» EXERCISE GOAL
Report back each line of the records that contains the string "none".

» DATASET

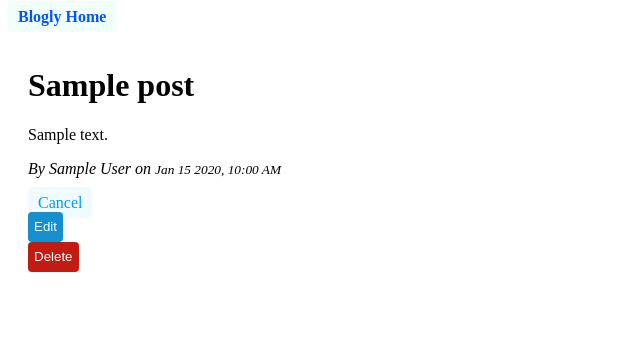
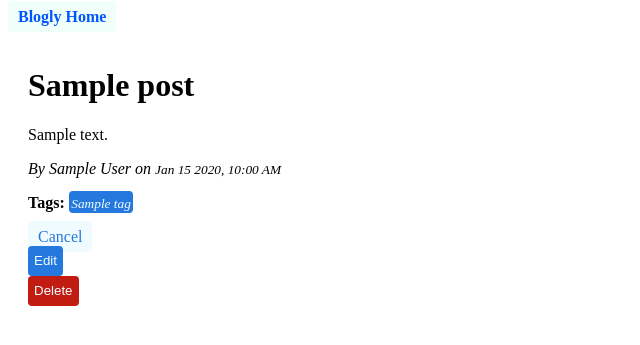
Before and after one commit to surya-js/flask-blogly, a Flask app: page /posts/1 in a window 1280 px wide. Shown: the top 345 px of the page, without its empty margins (0-640 px from the left). Run offline with Flask 2, Linux system fonts and the light colour scheme; tables that the repository leaves empty hold one stand-in row (values such as "Sample post").

Commit message:
Adding blogly part-3 files

```diff
--- a/app.py
+++ b/app.py
@@ -2,7 +2,7 @@
 
 from flask import Flask, request, render_template,  redirect, flash
 from flask_debugtoolbar import DebugToolbarExtension
-from models import db, connect_db, User, DEFAULT_IMAGE_URL, Post
+from models import db, connect_db, User, DEFAULT_IMAGE_URL, Post,Tag,PostTag
 
 app = Flask(__name__)
 
@@ -92,7 +92,7 @@ def edit_user(user_id):
 
 @app.route('/users/<int:user_id>/delete')
 def delete_user(user_id):
-    """Delete the User"""
+    """Deletes the specific User"""
 
     user = User.query.get_or_404(user_id)
     db.session.delete(user)
@@ -107,7 +107,9 @@ def add_post_form(user_id):
     """Shows add post form for a specific user"""
 
     user = User.query.get_or_404(user_id)
-    return render_template('post-add.html', user = user)
+    tags = Tag.query.all()
+
+    return render_template('post-add.html', user=user, tags=tags)
 
 @app.route('/users/<int:user_id>/posts/new', methods=["POST"])
 def add_post(user_id):
@@ -116,10 +118,15 @@ def add_post(user_id):
 
     title = request.form['title']
     content = request.form['content']
+    tags_id = request.form.getlist('tags')
 
     user = User.query.get_or_404(user_id)
 
     new_post = Post(title=title, content=content, user_id=user.id)
+
+    for tag_id in tags_id:
+        tag = Tag.query.get(tag_id)
+        new_post.tags.append(tag)
 
     db.session.add(new_post)
     db.session.commit()
@@ -133,6 +140,7 @@ def show_post(post_id):
     """Shows a specific post"""
 
     post = Post.query.get_or_404(post_id)
+    # tags = post.tags # No need to pass it from here. Can get the tags directly in Jinja Template
     return render_template('post-details.html', post=post)
 
 @app.route('/posts/<int:post_id>/edit')
@@ -140,16 +148,35 @@ def edit_post_form(post_id):
     """Shows form to edit a specific post"""
 
     post = Post.query.get_or_404(post_id)
-    return render_template('post-edit.html', post=post)
+    tags = Tag.query.all()
+
+    return render_template('post-edit.html', post=post, tags=tags)
 
 @app.route('/posts/<int:post_id>/edit', methods=["POST"])
-def update_post(post_id):
+def edit_post(post_id):
     """Handle form submission for updating an existing post"""
 
     post = Post.query.get_or_404(post_id)
 
     post.title = request.form['title']
     post.content = request.form['content']
+
+    tags_id = request.form.getlist('tags') #print({tags_id}) # ['1', '3'] # getlist returns a list
+    tags_id = [int(id) for id in tags_id] #converting the id to int and saving it to a list, since the incoming id from the form is in string datatype
+
+    # since post.tags have previously added tags we have to remove it separately if
+    # the user have removed any tags while editing the post
+    # for tag in post.tags:
+    #     if tag.id not in tags_id:
+    #         tag = Tag.query.get(tag.id)
+    #         post.tags.remove(tag)
+
+    # for tag_id in tags_id:
+    #     tag = Tag.query.get(int(tag_id))
+    #     post.tags.append(tag)
+    # The above snippet is not working properly. If we uncheck two tags, it removes only the first unchecked tag
+
+    post.tags = Tag.query.filter(Tag.id.in_(tags_id)).all() # updating post.tags with new edited tags
 
     db.session.add(post)
     db.session.commit()
@@ -160,7 +187,7 @@ def update_post(post_id):
 
 @app.route('/posts/<int:post_id>/delete')
 def delete_post(post_id):
-    """Delete the specific post"""
+    """Deletes the specific post"""
 
     post = Post.query.get_or_404(post_id)
 
@@ -169,3 +196,70 @@ def delete_post(post_id):
 
     flash(f"Post Deleted!")
     return redirect(f'/users/{post.user_id}')
+
+# Tag routes
+
+@app.route('/tags')
+def list_tags():
+    """ Lists all tags."""
+
+    tags = Tag.query.all()
+    return render_template('tags-list.html', tags=tags)
+
+@app.route('/tags/new')
+def add_tag_form():
+    """Shows add tag form"""
+
+    return render_template('tag-add.html')
+
+@app.route('/tags/new', methods=["POST"])
+def add_tag():
+    """Handles the add tag form, adds tag and
+    redirects to the tags list"""
+
+    name = request.form['name']
+
+    new_tag = Tag(name=name)
+
+    db.session.add(new_tag)
+    db.session.commit()
+
+    return redirect('/tags')
+
+@app.route('/tags/<int:tag_id>')
+def show_tag(tag_id):
+    """ Shows detail about a specific tag"""
+
+    tag = Tag.query.get_or_404(tag_id)
+    return render_template('tag-details.html', tag=tag)
+
+@app.route('/tags/<int:tag_id>/edit')
+def edit_tag_form(tag_id):
+    """ Shows a form to edit a specific tag"""
+
+    tag = tag = Tag.query.get_or_404(tag_id)
+    return render_template('tag-edit.html', tag=tag)
+
+@app.route('/tags/<int:tag_id>/edit', methods=["POST"])
+def edit_tag(tag_id):
+    """Handles the edit tag form, edits tag and
+    redirects to the tags list"""
+
+    tag = Tag.query.get_or_404(tag_id)
+    tag.name = request.form['name']
+
+    db.session.add(tag)
+    db.session.commit()
+
+    return redirect(f'/tags/{tag_id}')
+
+@app.route('/tags/<int:tag_id>/delete')
+def delete_tag(tag_id):
+    """ Deletes the specific tag"""
+
+    tag = Tag.query.get_or_404(tag_id)
+
+    db.session.delete(tag)
+    db.session.commit()
+
+    return redirect('/tags')
--- a/models.py
+++ b/models.py
@@ -15,7 +15,9 @@ def connect_db(app):
     db.init_app(app)
 
 class User(db.Model):
-    """User Model"""
+    """User Model
+       A User can have many Posts 1-M"""
+
 
     __tablename__ = 'users'
 
@@ -35,10 +37,10 @@ class User(db.Model):
 
     posts = db.relationship('Post', backref='user', cascade='all, delete-orphan')
 
+    #the Cascade property should be mentioned on the 1 end of a 1-M relationship.
     #cascade='all, delete' - deletes posts when their user is deleted
     # cascade='all, delete-orphan' - also deletes any posts that were "removed" from the
     # user, even if the user is not deleted
-
 
     def __repr__(self):
         u = self
@@ -57,7 +59,9 @@ class User(db.Model):
 ## Part - 2: Adding Posts
 
 class Post(db.Model):
-    """Post Model"""
+    """Post Model
+       A Post can have one User
+       A Post can have many Tags"""
 
     __tablename__ = 'posts'
 
@@ -78,15 +82,21 @@ class Post(db.Model):
     user_id = db.Column(db.Integer,
                         db.ForeignKey('users.id'),
                         nullable=False)
-
+    # [
     # user = db.relationship('Users', backref='posts', cascade="all, delete-orphan")
     # This won't work for delete cascade. i.e When a user is deleted, also delete their posts
-    #  Have to define the relationship in the User or it will work reverse
+    # Have to define the relationship in the User or it will work reverse. i.e when a post is deleted it's user will be deleted
 
     # or You can give as follows
     # user = relationship('Users', backref=backref("posts", cascade="all, delete-orphan"))
 
     # Instead we can simply define the relationship in the User Model
+    # ]
+
+    # direct navigation: post -> tags & back through posts_tags
+    tags = db.relationship('Tag',
+                               secondary='posts_tags',
+                               backref='posts')
 
     def __repr__(self):
         p = self
@@ -106,3 +116,39 @@ class Post(db.Model):
         # %-I - Hour (12-hour clock) as a decimal number. - 9
         # %M - Minute as a zero-padded decimal number.  - 30
         # %p - Locale’s AM or PM.
+
+## Part - 3: Adding Tags
+
+class Tag(db.Model):
+    """ Tag Model:
+        A Tag can have many Posts"""
+
+    __tablename__ = 'tags'
+
+    id = db.Column(db.Integer,
+                   primary_key=True,
+                   autoincrement=True)
+
+    name = db.Column(db.Text,
+                     unique=True,
+                      nullable=False)
+
+
+class PostTag(db.Model):
+    """ PostTag Model: Mapping of a post to a tag.
+        Have a middle table between posts and tags
+        A post can have many tags and a tag can have many posts. So, this is a M-M relationship.
+        And we are creating a PostTag Model to establish this M-M relationship"""
+
+    __tablename__ = 'posts_tags'
+
+    post_id = db.Column(db.Integer,
+                        db.ForeignKey('posts.id'),
+                        primary_key=True)
+
+    tag_id = db.Column(db.Integer,
+                        db.ForeignKey('tags.id'),
+                        primary_key=True)
+
+    # “This is a composite primary key” — a primary key made of more than one field.
+    # Here the post_id can repeat and the tag_id can repeat But the same (post_id, tag_id) combination should not repeat.
--- a/static/style.css
+++ b/static/style.css
@@ -30,7 +30,7 @@
     cursor: pointer;
 }
 
-.create-user-btn{
+.create-btn{
     border-radius: 0.25rem;
     border: none;
     height: 30px;
@@ -43,7 +43,7 @@
     border-radius: 0.25rem;
     border: none;
     height: 30px;
-    background-color:rgb(21, 143, 205);
+    background-color:rgb(37, 120, 222);
     color:azure;
     cursor: pointer;
 }
@@ -69,7 +69,7 @@
 .cancel-link{
     text-decoration: none;
     background-color: rgb(240, 251, 255);
-    color: rgb(0, 153, 255);
+    color: rgb(37, 120, 222);
     border-radius: 0.25rem;
     padding: 7px 10px;
 }
@@ -78,16 +78,7 @@
     border-radius: 0.25rem;
     border: none;
     height: 30px;
-    background-color:rgb(21, 143, 205);
-    color:azure;
-    cursor: pointer;
-}
-
-.create-post-btn{
-    border-radius: 0.25rem;
-    border: none;
-    height: 30px;
-    background-color:rgb(14, 171, 51);
+    background-color:rgb(37, 120, 222);
     color:azure;
     cursor: pointer;
 }
@@ -96,3 +87,20 @@
     color: rgb(42, 147, 212);
     font-weight: bolder;
 }
+
+.add-tag-btn{
+    border-radius: 0.25rem;
+    border: none;
+    height: 30px;
+    background-color:rgb(37, 120, 222);
+    color:azure;
+    cursor: pointer;
+}
+
+.tag-link{
+    text-decoration: none;
+    background-color: rgb(37, 120, 222);;
+    color: azure;
+    border-radius: 0.25rem;
+    padding: 2.5px 2.5px;
+}
--- a/templates/add-user.html
+++ b/templates/add-user.html
@@ -19,7 +19,7 @@
     <input type="text" name="url" id="url" placeholder="Enter a image URL">
 </p>
 
-<button class="create-user-btn"> Add </button>
+<button class="create-btn"> Add </button>
 </form>
 
 {% endblock %}
--- a/templates/details.html
+++ b/templates/details.html
@@ -1,4 +1,4 @@
-{% extends 'base.html'  %}
+{% extends 'base.html' %}
 {% block title %} {{user.first_name}} {{user.last_name}} Page{% endblock %}
 
 {% block content %}
--- a/templates/post-details.html
+++ b/templates/post-details.html
@@ -10,6 +10,15 @@
 <p><i> By {{post.user.first_name}} {{post.user.last_name}} on
     <small> {{post.friendly_date}} </small></i></p>
 
+{% if post.tags %}
+<p>
+    <b>Tags: </b>
+    {% for tag in post.tags %}
+    <a href="/tags/{{ tag.id }}" class="tag-link"><small><i>{{tag.name}}</i></small></a>
+    {% endfor %}
+</p>
+{% endif %}
+
 <a href="/users/{{post.user.id}}" class="cancel-link"> Cancel </a>
 
 <form action="/posts/{{post.id}}/edit">
```
Also changed, not shown: templates/home-page.html (+10 -0 lines), templates/post-add.html (+9 -1 lines), templates/post-edit.html (+8 -0 lines), templates/tag-add.html (added, +17 -0 lines), templates/tag-details.html (added, +28 -0 lines), templates/tag-edit.html (added, +18 -0 lines), templates/tags-list.html (added, +17 -0 lines).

» EXERCISE SOLUTION
     border: none;
     border: none;
     text-decoration: none;
     border: none;
-    border: none;
+    border: none;
+    text-decoration: none;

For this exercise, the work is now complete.